- What you should do:
For each entry, repeat the text exactly and omit any picture it holds.

*** Opening of The data ***

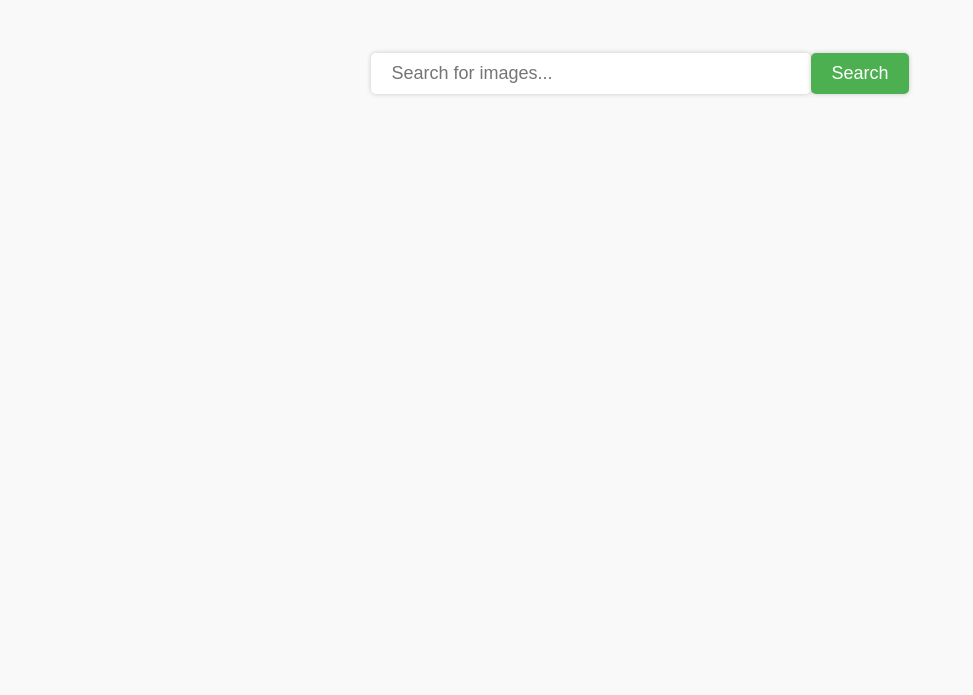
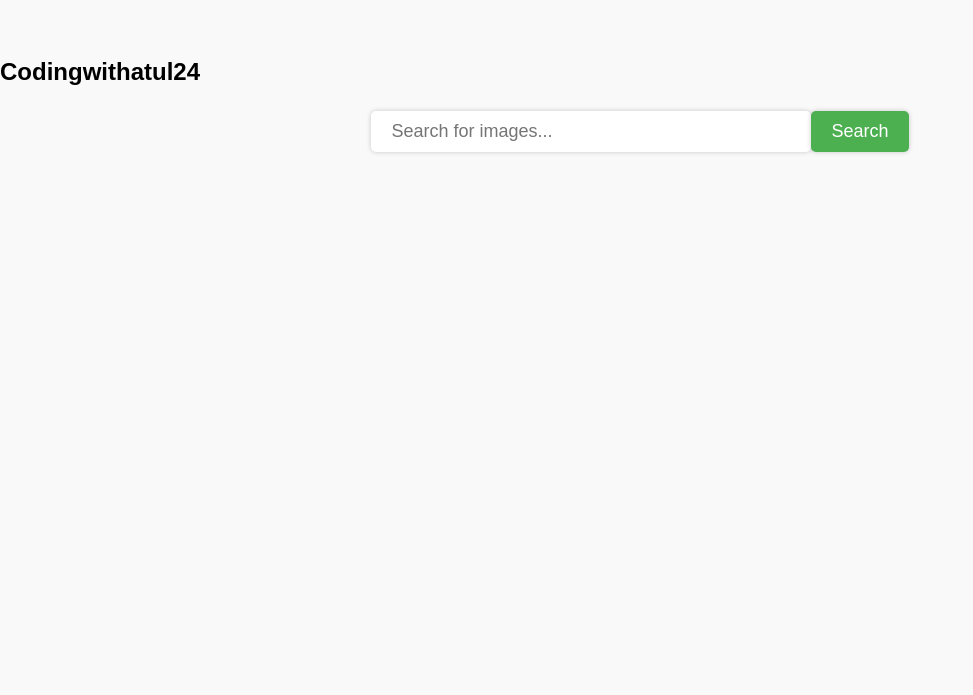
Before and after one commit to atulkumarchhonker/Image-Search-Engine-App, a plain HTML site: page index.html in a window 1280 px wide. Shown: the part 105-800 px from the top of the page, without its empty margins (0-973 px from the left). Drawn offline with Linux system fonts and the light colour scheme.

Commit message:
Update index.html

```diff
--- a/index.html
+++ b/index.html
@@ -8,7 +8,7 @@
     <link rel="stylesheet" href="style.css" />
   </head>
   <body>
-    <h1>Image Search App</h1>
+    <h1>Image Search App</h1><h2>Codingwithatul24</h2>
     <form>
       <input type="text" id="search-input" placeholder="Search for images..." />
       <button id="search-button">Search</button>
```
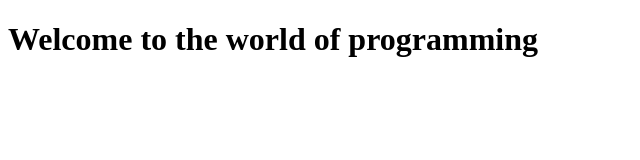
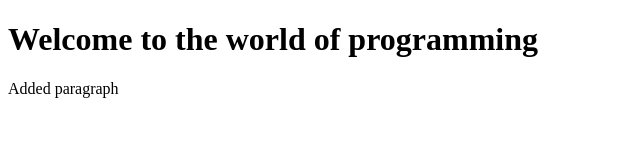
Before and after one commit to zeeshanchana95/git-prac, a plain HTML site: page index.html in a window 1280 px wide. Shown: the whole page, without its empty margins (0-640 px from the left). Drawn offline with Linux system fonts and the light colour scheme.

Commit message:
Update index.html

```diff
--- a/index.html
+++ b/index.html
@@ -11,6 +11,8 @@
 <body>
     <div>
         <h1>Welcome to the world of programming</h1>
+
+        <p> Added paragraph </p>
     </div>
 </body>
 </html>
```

*** Close of The data ***

- Task response:
Before and after one commit to atulkumarchhonker/Image-Search-Engine-App, a plain HTML site: page index.html in a window 1280 px wide. Shown: the part 105-800 px from the top of the page, without its empty margins (0-973 px from the left). Drawn offline with Linux system fonts and the light colour scheme.

Commit message:
Update index.html

```diff
--- a/index.html
+++ b/index.html
@@ -8,7 +8,7 @@
     <link rel="stylesheet" href="style.css" />
   </head>
   <body>
-    <h1>Image Search App</h1>
+    <h1>Image Search App</h1><h2>Codingwithatul24</h2>
     <form>
       <input type="text" id="search-input" placeholder="Search for images..." />
       <button id="search-button">Search</button>
```
Before and after one commit to zeeshanchana95/git-prac, a plain HTML site: page index.html in a window 1280 px wide. Shown: the whole page, without its empty margins (0-640 px from the left). Drawn offline with Linux system fonts and the light colour scheme.

Commit message:
Update index.html

```diff
--- a/index.html
+++ b/index.html
@@ -11,6 +11,8 @@
 <body>
     <div>
         <h1>Welcome to the world of programming</h1>
+
+        <p> Added paragraph </p>
     </div>
 </body>
 </html>
```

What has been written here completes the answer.